BEGIN SOURCE MATERIAL
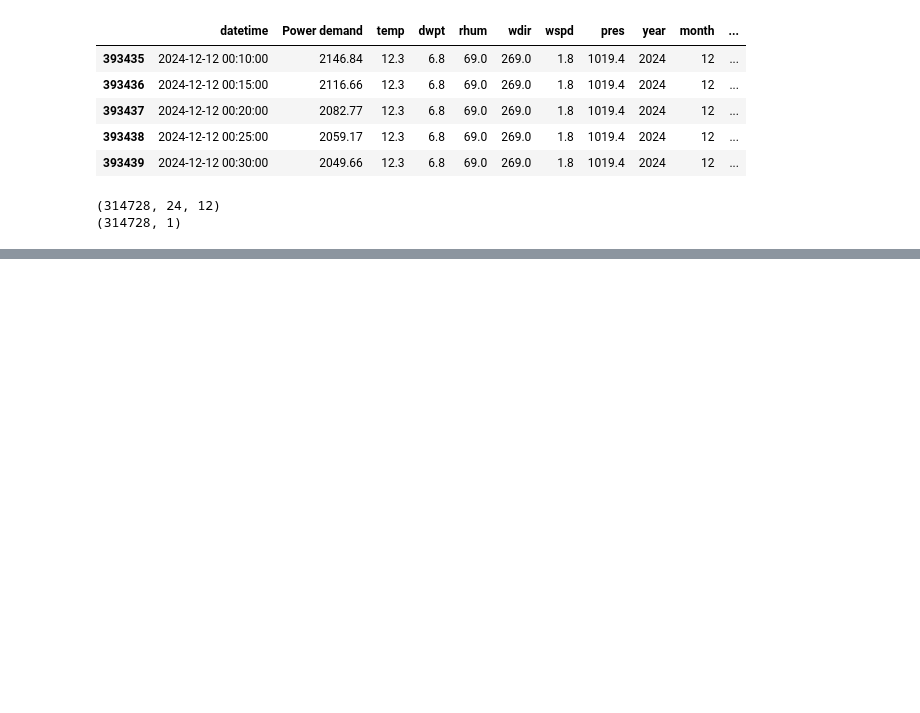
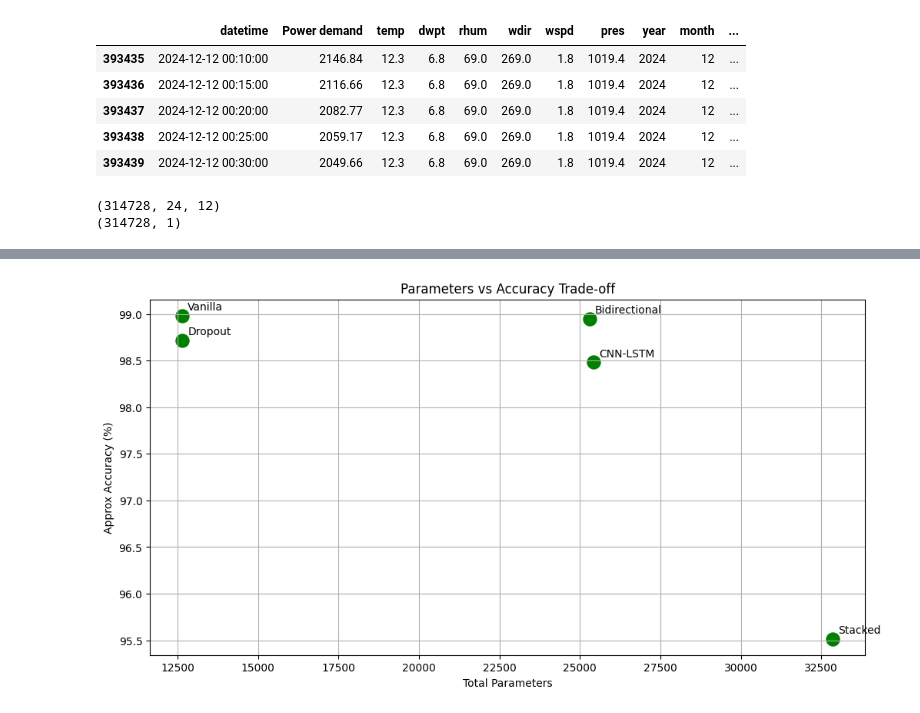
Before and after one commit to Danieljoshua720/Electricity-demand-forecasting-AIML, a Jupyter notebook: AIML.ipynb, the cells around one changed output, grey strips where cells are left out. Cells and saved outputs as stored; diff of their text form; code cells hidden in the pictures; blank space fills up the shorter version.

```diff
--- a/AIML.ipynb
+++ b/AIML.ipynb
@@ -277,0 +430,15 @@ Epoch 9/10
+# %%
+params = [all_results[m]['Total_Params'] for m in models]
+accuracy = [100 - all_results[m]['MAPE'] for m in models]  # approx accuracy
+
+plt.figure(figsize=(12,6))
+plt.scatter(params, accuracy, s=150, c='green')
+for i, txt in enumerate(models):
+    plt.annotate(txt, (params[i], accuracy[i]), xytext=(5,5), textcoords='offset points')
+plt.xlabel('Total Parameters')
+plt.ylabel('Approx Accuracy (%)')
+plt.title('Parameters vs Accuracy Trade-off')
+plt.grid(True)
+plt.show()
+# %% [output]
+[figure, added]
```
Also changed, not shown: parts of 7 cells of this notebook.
END SOURCE MATERIAL
TASK TO COMPLETE:
From the first line above to the last, copy the records exactly but omit the pictures.

WRITTEN RESPONSE:
Before and after one commit to Danieljoshua720/Electricity-demand-forecasting-AIML, a Jupyter notebook: AIML.ipynb, the cells around one changed output, grey strips where cells are left out. Cells and saved outputs as stored; diff of their text form; code cells hidden in the pictures; blank space fills up the shorter version.

```diff
--- a/AIML.ipynb
+++ b/AIML.ipynb
@@ -277,0 +430,15 @@ Epoch 9/10
+# %%
+params = [all_results[m]['Total_Params'] for m in models]
+accuracy = [100 - all_results[m]['MAPE'] for m in models]  # approx accuracy
+
+plt.figure(figsize=(12,6))
+plt.scatter(params, accuracy, s=150, c='green')
+for i, txt in enumerate(models):
+    plt.annotate(txt, (params[i], accuracy[i]), xytext=(5,5), textcoords='offset points')
+plt.xlabel('Total Parameters')
+plt.ylabel('Approx Accuracy (%)')
+plt.title('Parameters vs Accuracy Trade-off')
+plt.grid(True)
+plt.show()
+# %% [output]
+[figure, added]
```
Also changed, not shown: parts of 7 cells of this notebook.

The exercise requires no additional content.